Collect every line below that contains the word "from".

[User interface change data]
*** Block opens ***

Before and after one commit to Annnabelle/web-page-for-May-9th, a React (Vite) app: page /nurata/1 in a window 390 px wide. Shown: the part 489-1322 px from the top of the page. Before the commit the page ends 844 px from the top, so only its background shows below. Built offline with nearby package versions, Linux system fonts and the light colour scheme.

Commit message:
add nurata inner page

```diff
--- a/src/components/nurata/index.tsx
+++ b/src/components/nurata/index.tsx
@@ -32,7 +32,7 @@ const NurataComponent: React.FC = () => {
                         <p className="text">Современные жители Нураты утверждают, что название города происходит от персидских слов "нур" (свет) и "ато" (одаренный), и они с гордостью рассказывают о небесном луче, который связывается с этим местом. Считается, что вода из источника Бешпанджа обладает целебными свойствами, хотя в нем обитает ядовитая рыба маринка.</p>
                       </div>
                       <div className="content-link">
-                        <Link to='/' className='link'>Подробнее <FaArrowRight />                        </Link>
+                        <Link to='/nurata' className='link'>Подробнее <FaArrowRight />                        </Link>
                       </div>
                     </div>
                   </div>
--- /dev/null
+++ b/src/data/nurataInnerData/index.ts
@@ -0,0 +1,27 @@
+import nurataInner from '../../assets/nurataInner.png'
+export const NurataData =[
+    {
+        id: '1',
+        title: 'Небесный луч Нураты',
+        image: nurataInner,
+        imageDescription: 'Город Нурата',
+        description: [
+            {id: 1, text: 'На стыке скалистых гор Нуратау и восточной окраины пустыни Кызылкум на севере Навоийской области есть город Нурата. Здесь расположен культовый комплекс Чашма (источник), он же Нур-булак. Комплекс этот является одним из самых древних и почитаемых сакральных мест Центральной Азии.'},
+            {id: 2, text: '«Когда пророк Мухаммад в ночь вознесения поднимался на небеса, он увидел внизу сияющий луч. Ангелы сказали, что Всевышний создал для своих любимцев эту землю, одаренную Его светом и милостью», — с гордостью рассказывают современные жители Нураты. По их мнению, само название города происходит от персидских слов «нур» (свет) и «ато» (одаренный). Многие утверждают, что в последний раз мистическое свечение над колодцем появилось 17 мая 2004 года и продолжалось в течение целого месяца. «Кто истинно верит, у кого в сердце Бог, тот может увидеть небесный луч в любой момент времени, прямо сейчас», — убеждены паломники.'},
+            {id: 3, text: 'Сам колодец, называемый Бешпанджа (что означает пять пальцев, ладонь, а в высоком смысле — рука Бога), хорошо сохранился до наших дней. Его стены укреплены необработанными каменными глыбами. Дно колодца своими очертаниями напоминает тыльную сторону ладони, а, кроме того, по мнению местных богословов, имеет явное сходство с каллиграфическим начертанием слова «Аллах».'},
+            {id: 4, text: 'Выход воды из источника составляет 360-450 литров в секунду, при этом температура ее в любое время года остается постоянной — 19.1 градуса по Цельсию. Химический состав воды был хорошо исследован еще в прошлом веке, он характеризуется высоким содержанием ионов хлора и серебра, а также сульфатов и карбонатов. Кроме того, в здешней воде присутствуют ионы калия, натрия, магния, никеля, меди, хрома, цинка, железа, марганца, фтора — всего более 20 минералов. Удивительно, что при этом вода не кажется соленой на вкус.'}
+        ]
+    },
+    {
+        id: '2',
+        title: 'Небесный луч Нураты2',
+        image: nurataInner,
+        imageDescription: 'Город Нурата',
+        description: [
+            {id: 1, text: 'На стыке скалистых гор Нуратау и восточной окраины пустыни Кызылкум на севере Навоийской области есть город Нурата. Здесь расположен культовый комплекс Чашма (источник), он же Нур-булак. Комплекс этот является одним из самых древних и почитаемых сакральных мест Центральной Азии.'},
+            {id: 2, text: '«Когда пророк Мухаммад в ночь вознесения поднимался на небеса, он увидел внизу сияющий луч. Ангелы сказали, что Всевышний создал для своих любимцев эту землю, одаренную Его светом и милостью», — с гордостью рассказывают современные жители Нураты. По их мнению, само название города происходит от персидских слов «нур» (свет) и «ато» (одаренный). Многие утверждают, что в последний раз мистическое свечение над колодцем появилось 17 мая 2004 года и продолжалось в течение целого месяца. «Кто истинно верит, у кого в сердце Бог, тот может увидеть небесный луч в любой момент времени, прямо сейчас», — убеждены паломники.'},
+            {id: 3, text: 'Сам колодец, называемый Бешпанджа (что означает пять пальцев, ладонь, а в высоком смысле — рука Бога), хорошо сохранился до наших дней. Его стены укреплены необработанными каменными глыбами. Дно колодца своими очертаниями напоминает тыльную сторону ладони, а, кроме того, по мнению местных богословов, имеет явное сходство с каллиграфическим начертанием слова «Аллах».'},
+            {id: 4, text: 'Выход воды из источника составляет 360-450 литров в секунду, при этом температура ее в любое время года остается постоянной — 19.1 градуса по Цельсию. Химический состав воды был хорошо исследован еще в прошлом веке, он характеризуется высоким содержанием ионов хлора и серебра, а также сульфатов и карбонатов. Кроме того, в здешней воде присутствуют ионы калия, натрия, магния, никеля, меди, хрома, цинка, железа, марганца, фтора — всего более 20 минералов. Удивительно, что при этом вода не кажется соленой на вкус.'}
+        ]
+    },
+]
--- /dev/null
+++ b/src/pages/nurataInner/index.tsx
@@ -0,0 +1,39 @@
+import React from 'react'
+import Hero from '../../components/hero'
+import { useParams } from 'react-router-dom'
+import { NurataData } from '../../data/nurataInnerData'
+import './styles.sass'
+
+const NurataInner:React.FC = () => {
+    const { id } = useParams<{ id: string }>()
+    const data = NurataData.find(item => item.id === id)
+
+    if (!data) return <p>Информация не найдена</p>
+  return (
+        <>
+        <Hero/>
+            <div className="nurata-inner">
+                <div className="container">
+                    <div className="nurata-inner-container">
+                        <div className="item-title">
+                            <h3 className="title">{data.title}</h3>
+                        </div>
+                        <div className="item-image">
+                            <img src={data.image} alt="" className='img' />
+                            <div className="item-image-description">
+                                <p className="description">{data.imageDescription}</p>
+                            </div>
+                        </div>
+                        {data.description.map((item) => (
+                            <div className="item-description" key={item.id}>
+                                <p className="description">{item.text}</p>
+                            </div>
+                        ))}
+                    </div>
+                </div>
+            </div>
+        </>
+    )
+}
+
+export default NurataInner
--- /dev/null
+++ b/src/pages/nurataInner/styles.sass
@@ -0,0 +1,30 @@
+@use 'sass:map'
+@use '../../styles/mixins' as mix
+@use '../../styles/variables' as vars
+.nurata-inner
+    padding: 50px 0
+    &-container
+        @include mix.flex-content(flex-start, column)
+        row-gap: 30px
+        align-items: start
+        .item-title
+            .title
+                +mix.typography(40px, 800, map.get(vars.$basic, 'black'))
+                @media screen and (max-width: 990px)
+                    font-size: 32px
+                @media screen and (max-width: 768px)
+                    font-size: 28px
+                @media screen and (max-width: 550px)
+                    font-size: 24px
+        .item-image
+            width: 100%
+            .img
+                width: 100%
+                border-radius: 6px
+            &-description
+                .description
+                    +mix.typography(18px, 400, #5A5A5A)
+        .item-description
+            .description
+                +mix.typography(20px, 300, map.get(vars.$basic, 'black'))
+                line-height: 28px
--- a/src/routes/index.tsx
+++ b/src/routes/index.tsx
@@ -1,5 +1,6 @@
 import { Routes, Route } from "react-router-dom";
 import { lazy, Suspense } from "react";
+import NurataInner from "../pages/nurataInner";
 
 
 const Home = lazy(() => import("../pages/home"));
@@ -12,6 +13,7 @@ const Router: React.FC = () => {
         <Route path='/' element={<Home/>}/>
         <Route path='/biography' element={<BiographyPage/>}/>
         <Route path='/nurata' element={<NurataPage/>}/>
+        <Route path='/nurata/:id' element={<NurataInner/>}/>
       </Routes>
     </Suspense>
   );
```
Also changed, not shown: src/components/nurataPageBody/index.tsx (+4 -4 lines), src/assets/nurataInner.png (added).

*** Block closes ***

▸ **Answer box**:
Before and after one commit to Annnabelle/web-page-for-May-9th, a React (Vite) app: page /nurata/1 in a window 390 px wide. Shown: the part 489-1322 px from the top of the page. Before the commit the page ends 844 px from the top, so only its background shows below. Built offline with nearby package versions, Linux system fonts and the light colour scheme.
+import nurataInner from '../../assets/nurataInner.png'
+import React from 'react'
+import Hero from '../../components/hero'
+import { useParams } from 'react-router-dom'
+import { NurataData } from '../../data/nurataInnerData'
 import { Routes, Route } from "react-router-dom";
 import { lazy, Suspense } from "react";
+import NurataInner from "../pages/nurataInner";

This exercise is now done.